Uzbek Uyghur Turkish English
Uning akasi bu yil universitetni bitirdi. Uning akisi bu yil uniwërsitëtni püttürdi. Onun kardeşi bu yıl üniversiteyi bitirdi. His brother graduated from university this year.
Uning yuzi qizardi. Uning yüzi qizardi. Onun yüzü kızardı. He blushed.
Men har haftada ikki soat dars olaman. Men her heptide ikki saet ders alimen(oquymen). Ben her hafta iki saat ders alıyorum. I have two hours of lessons every week.
Bu mamlakatning aholisi baxtiyordir. Bu memliketning ahalisi bextiyardur. Bu memleketin ahalisi bahtiyardır. The people of this country are happy.
Bu ishni men muddatidan oldin bajardim. Bu ishni men mudditidin aldin(burun) bijirdim. Bu işi müddeti dolmadan başardım. I completed this work before the set time.
  1. ^ Fierman, William (1991). Language Planning and National Development: The Uzbek. Walter de Gruyter. p. 75. ISBN 3-11-012454-8. 
  2. ^ a b "The Governmental Portal of the Republic of Uzbekistan" (in Uzbek). Retrieved 6 December 2012. 
  3. ^ "Main Page of Uzlib" (in Uzbek). Retrieved 7 December 2012. 
  4. ^ "Principal Orthographic Rules For The Uzbek Language", the Uzbekistan Cabinet of Minister's Resolution No. 339. Adopted on August 24, 1995. Tashkent, Uzbekistan.
  5. ^ "The New Uzbek Latin Alphabet". Oxuscom.
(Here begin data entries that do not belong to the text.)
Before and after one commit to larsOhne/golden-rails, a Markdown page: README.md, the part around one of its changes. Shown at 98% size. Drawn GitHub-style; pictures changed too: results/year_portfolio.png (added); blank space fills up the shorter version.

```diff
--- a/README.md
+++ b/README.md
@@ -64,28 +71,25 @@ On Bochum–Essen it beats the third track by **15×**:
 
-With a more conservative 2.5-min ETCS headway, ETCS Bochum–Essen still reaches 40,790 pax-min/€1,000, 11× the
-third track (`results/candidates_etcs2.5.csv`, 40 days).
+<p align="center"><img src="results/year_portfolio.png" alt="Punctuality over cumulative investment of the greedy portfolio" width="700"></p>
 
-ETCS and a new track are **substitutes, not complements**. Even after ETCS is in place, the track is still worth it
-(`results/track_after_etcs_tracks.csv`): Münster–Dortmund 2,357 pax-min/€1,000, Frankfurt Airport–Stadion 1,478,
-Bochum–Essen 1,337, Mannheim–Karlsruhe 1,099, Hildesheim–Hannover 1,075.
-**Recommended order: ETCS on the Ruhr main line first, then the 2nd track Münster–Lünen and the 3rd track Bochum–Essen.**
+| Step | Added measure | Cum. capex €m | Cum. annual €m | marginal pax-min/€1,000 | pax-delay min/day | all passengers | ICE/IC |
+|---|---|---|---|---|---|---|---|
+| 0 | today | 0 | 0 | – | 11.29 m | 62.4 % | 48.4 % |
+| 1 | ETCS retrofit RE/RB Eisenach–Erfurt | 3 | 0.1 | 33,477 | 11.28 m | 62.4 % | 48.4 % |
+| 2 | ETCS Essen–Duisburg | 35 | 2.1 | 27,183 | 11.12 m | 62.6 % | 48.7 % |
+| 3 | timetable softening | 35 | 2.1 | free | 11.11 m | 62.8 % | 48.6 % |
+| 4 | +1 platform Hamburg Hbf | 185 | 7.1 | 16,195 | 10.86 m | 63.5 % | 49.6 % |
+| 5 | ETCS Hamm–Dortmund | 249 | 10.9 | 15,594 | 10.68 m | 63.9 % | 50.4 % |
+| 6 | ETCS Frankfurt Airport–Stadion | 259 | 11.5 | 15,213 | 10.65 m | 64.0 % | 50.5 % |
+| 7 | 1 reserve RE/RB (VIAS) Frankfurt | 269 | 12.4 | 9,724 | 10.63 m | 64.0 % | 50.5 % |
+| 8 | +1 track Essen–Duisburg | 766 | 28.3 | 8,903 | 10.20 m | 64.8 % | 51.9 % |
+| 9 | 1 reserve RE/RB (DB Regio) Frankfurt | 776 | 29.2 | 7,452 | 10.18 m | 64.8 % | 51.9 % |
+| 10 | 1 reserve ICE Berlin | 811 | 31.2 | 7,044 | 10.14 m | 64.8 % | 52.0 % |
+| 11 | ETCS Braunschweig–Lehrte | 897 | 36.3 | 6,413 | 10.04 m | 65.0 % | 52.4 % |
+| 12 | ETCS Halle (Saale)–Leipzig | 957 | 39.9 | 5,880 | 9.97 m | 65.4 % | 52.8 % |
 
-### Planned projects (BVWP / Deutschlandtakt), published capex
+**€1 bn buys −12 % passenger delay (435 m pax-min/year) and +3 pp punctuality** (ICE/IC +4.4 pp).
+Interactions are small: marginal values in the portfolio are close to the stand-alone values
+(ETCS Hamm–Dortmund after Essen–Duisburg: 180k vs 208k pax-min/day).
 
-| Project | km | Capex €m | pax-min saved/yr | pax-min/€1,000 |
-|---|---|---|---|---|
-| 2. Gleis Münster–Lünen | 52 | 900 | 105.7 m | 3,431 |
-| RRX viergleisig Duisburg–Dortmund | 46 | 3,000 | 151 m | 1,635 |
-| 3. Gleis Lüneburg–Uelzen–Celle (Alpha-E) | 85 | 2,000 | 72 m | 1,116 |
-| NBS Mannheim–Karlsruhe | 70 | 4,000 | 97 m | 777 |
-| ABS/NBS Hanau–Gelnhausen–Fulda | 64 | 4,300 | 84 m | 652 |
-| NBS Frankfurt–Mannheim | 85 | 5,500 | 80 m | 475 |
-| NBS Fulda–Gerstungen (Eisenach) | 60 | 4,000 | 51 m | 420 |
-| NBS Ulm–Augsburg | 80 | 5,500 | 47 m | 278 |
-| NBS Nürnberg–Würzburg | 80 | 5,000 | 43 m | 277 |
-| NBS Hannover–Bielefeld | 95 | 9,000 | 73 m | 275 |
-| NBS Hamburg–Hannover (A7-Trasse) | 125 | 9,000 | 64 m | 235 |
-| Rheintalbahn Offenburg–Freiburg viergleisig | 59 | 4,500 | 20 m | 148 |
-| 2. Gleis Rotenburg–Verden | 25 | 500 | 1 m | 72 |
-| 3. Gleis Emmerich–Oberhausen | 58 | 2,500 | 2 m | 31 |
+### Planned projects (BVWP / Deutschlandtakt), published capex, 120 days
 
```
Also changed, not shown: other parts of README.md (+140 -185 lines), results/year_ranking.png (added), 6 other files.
Retrieved 7 December 2012. 
  6. ^ Ismatullayev, Xayrulla (1991). Teach-Yourself Uzbek Textbook (in Uzbek). Tashkent: Oʻqituvchi. p. 4. ISBN 5-645-01104-X.